Soon the group stops at a gas station, but there’s no gas, so they mainly just freshen up and buy some eats. While left alone in the van, Kirk notices Franklin gouging holes in the van interior with his pocketknife. “Franklin, what are you doing, you maniac?”, asks Kirk. “Oh, I don’t know, I just started doing that…” replies the dazed Franklin. Before he puts his knife away, Franklin notices the hitchhiker’s dried blood on it.
The group finally reaches the old farmhouse, and everyone runs upstairs leaving Franklin in his wheelchair downstairs. And how does Franklin react to being left out of the group? He starts blowing raspberries into the air.
When the hitchhiker used Franklin’s blade to slice open his palm—and then sliced opened Franklin’s arm with his own straight razor—was there a “transference of energy”? Is this why Franklin started to display these strange behaviors?
I suppose this one is the most obvious, but I never really thought about it until now. When the group stops at the gas station, Jerry goes inside and comes out with a bag of BBQ. No one partakes except poor Franklin, who nurses a ‘sausage’ like he was chewing on a toothpick. When I saw this up on the big screen, it dawned on me: oh yeah, Franklin is eating human flesh. Later on in the film when Sally Hardesty is running from Leatherface, she finds solace in the gas station. While hiding, she eyes the meat spinning and marinating on the spits in the back of the store. There is a long drawn out take, focusing on the meat (which looks inconspicuous enough) and Sally’s reaction to it. There is a hint that something isn’t right. But before any big deal is made about it, Sally finds herself in harm’s way once again.
Lastly, throughout the finale of the extremely unsettling and intense first act, wherein the loony hitchhiker slashes and stabs in the cab of the van, one can’t help but notice an incredibly upbeat, toe-tapping old-timey acoustic tune which almost overwhelms as the background noise. Most of the film is occupied by horrific soundscapes that were created by Tobe Hooper and Wayne Bell, but this scene has always stuck out in my mind.
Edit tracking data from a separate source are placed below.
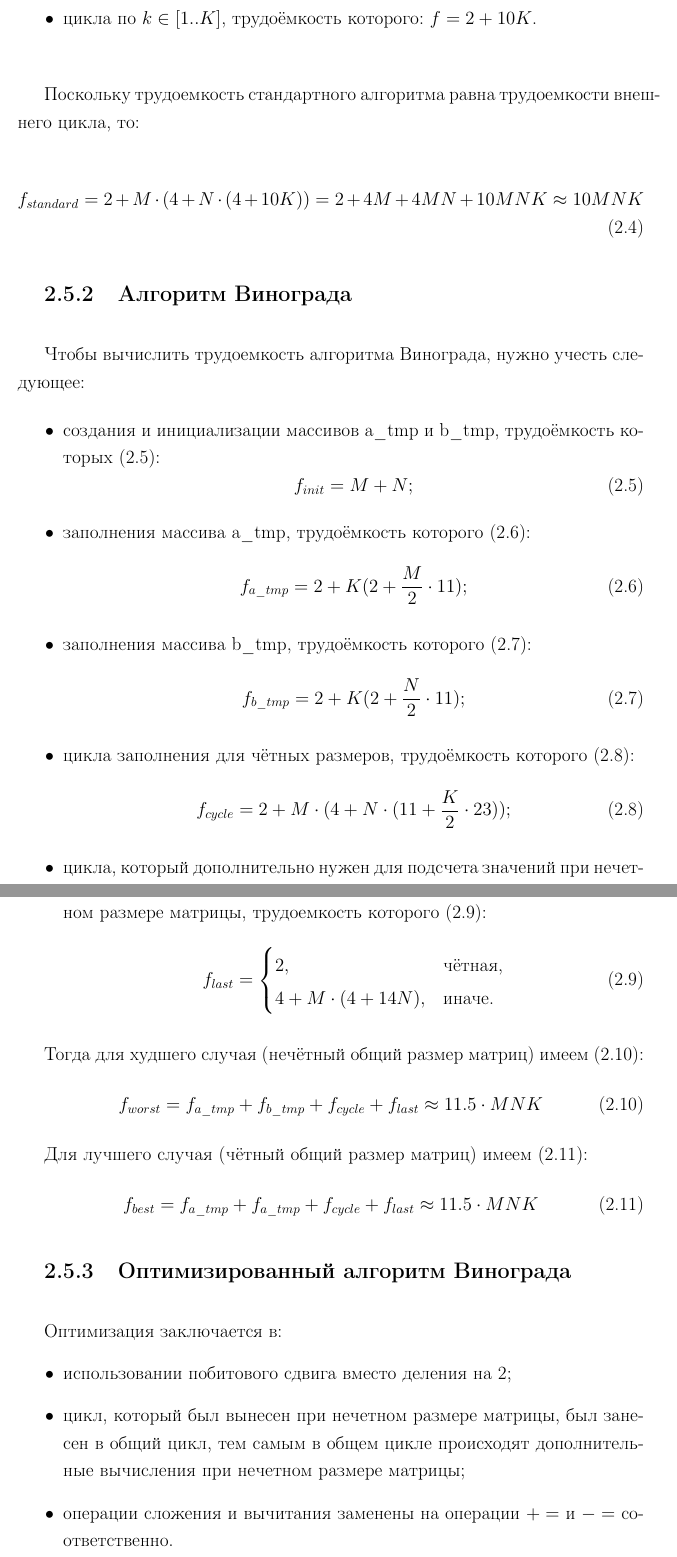
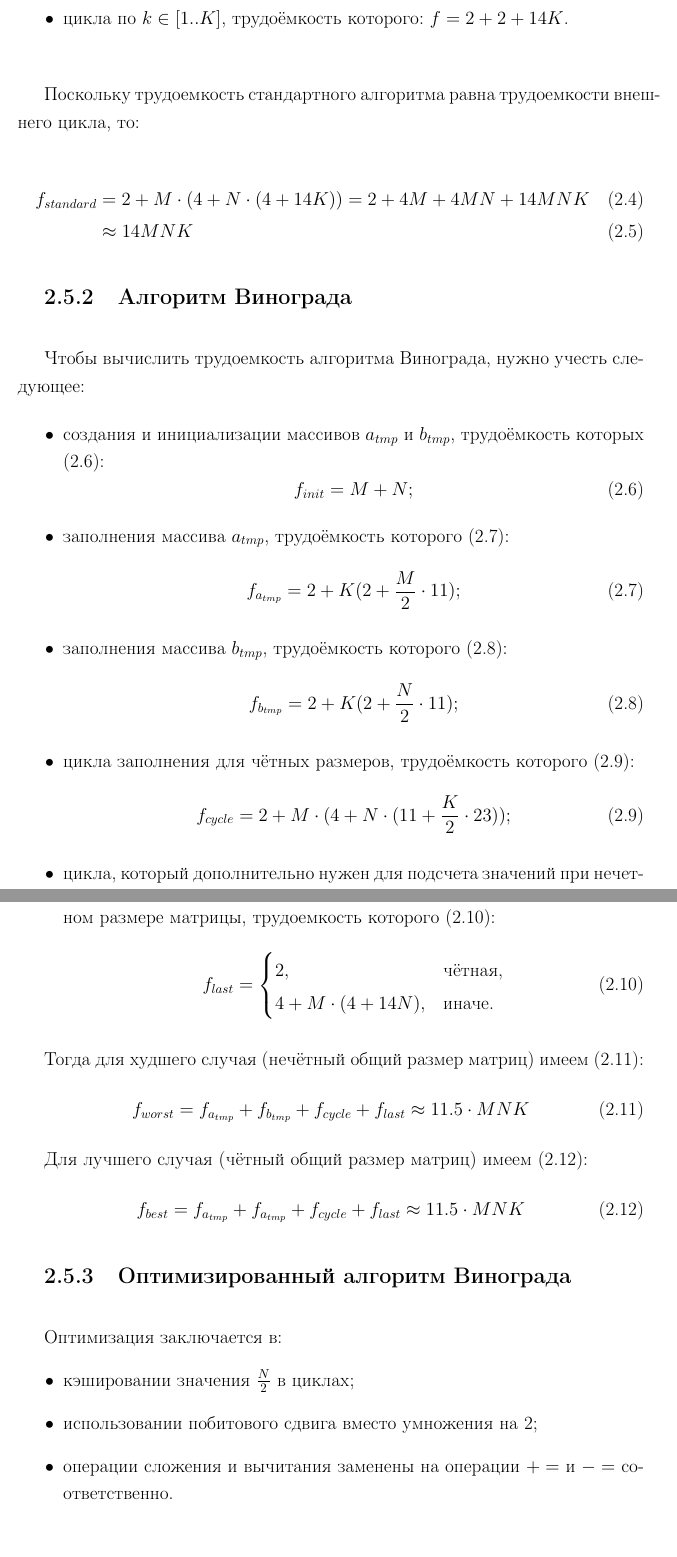
Before and after one commit to kalashkovpaul/bmstu-aa, a LaTeX document (lab02/docs/report.tex, which reads lab02/docs/design.tex): two parts of pages 16 and 17 of 30, joined at a grey line, cut so that both start at the same text. Compiled offline with pdfLaTeX.

Commit message:
lab02 almost done

```diff
--- a/lab02/docs/design.tex
+++ b/lab02/docs/design.tex
@@ -73,16 +73,16 @@
 
 \begin{itemize}
 	\item внешнего цикла по $i \in [1..M]$, трудоёмкость которого: $f = 2 + M \cdot (2 + f_{body})$;
-	\item цикла по $j \in [1..N]$, трудоёмкость которого: $f = 2 + N \cdot (2 + f_{body})$;
-	\item цикла по $k \in [1..K]$, трудоёмкость которого: $f = 2 + 10K$. \newline
+	\item цикла по $j \in [1..N]$, трудоёмкость которого: $f = 2 + 2 + N \cdot (2 + f_{body})$;
+	\item цикла по $k \in [1..K]$, трудоёмкость которого: $f = 2 + 2 + 14K$. \newline
 \end{itemize}
 
 Поскольку трудоемкость стандартного алгоритма равна трудоемкости внешнего цикла, то:
 
-\begin{equation}
+\begin{align}
 	\label{for:standard}
-	f_{standard} = 2 + M \cdot (4 + N \cdot (4 + 10K)) = 2 + 4M + 4MN + 10MNK \approx 10MNK
-\end{equation}
+	f_{standard} &= 2 + M \cdot (4 + N \cdot (4 + 14K)) = 2 + 4M + 4MN + 14MNK\\ &\approx 14MNK
+\end{align}
 
 
 \subsection{Алгоритм Винограда}
@@ -90,22 +90,22 @@
 Чтобы вычислить трудоемкость алгоритма Винограда, нужно учесть следующее:
 
 \begin{itemize}
-	\item создания и инициализации массивов a\_tmp и b\_tmp, трудоёмкость которых (\ref{for:init}):
+	\item создания и инициализации массивов $a_{tmp}$ и $b_{tmp}$, трудоёмкость которых (\ref{for:init}):
 	\begin{equation}
 		\label{for:init}
 		f_{init} = M + N;
 	\end{equation}
 
-	\item заполнения массива a\_tmp, трудоёмкость которого (\ref{for:ATMP}):
+	\item заполнения массива $a_{tmp}$, трудоёмкость которого (\ref{for:ATMP}):
 	\begin{equation}
 		\label{for:ATMP}
-		f_{a\_tmp} = 2 + K (2 + \frac{M}{2} \cdot 11);
+		f_{a_{tmp}} = 2 + K (2 + \frac{M}{2} \cdot 11);
 	\end{equation}
 
-	\item заполнения массива b\_tmp, трудоёмкость которого (\ref{for:BTMP}):
+	\item заполнения массива $b_{tmp}$, трудоёмкость которого (\ref{for:BTMP}):
 	\begin{equation}
 		\label{for:BTMP}
-		f_{b\_tmp} = 2 + K (2 + \frac{N}{2} \cdot 11);
+		f_{b_{tmp}} = 2 + K (2 + \frac{N}{2} \cdot 11);
 	\end{equation}
 
 	\item цикла заполнения для чётных размеров, трудоёмкость которого (\ref{for:cycle}):
@@ -141,8 +141,8 @@ f_{best} =  f_{a\_tmp} + f_{a\_tmp} + f_{cycle} + f_{last} \approx 11.5 \cdot MN
 
 Оптимизация заключается в:
 \begin{itemize}
-    \item использовании побитового сдвига вместо деления на 2;
-    \item цикл, который был вынесен при нечетном размере матрицы, был занесен в общий цикл, тем самым в общем цикле происходят дополнительные вычисления при нечетном размере матрицы;
+	\item кэшировании значения $\frac{N}{2}$ в циклах;
+    \item использовании побитового сдвига вместо умножения на 2;
     \item операции сложения и вычитания заменены на операции $+=$ и $-=$ соответственно. \newline
 \end{itemize}
 
```
Also changed, not shown: lab02/docs/report.pdf, lab02/docs/design.tex (18 more changed lines).
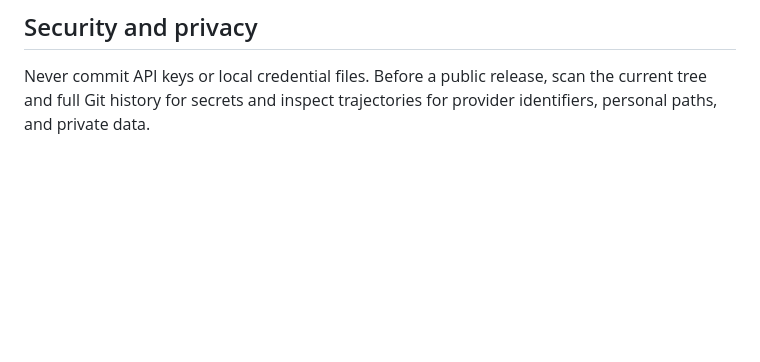
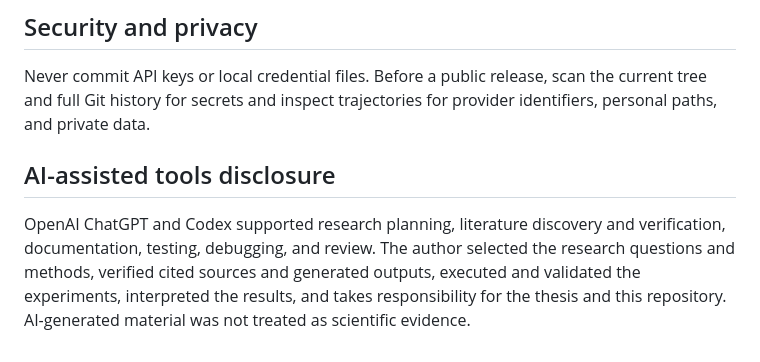
Before and after one commit to fatemeh-akbarifar/TrajectoryBench-artifact, a Markdown page: README.md, the part around the change. GitHub-like rendering; blank space fills up the shorter version.

```diff
--- a/README.md
+++ b/README.md
@@ -89,3 +89,7 @@ Code in this derivative repository remains under the [Apache License 2.0](LICENS
 ## Security and privacy
 
 Never commit API keys or local credential files. Before a public release, scan the current tree and full Git history for secrets and inspect trajectories for provider identifiers, personal paths, and private data.
+
+## AI-assisted tools disclosure
+
+OpenAI ChatGPT and Codex supported research planning, literature discovery and verification, documentation, testing, debugging, and review. The author selected the research questions and methods, verified cited sources and generated outputs, executed and validated the experiments, interpreted the results, and takes responsibility for the thesis and this repository. AI-generated material was not treated as scientific evidence.
```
I looked it up, and the song is called “Fool for a Blonde“, by Roger Bartlett. Apparently, Tobe Hooper said that he picked this song for that particular sequence because he imagined “the Hitchhiker being a fool for Sally.” This is strange since the hitchhiker never even acknowledges Sally or vice versa. Regardless, the song is a wonderfully out of place tune, at odds with the imagery we see before us. But what I realized this weekend was how much it reminded me of several scenes from Wes Craven’s The Last House on the Left. After a few particularly brutal scenes in the movie, contrasting incidental music (composed by lead star David Hess) pops up. The Last House on the Left was released just two years before The Texas Chain Saw Massacre, and I can’t help but wonder if this artistic choice from the former was a direct influence on the latter.
Well, those are just some random thoughts I had. Like I said: I love The Texas Chain Saw Massacre and I love discovering new things about it, especially things I’d never really thought too much about before. Take ’em or leave ’em, those’re my two cents. Oh, and one final takeaway from my latest viewing: I realized how much Allen “Jerry” Danziger looked like a young Larry King.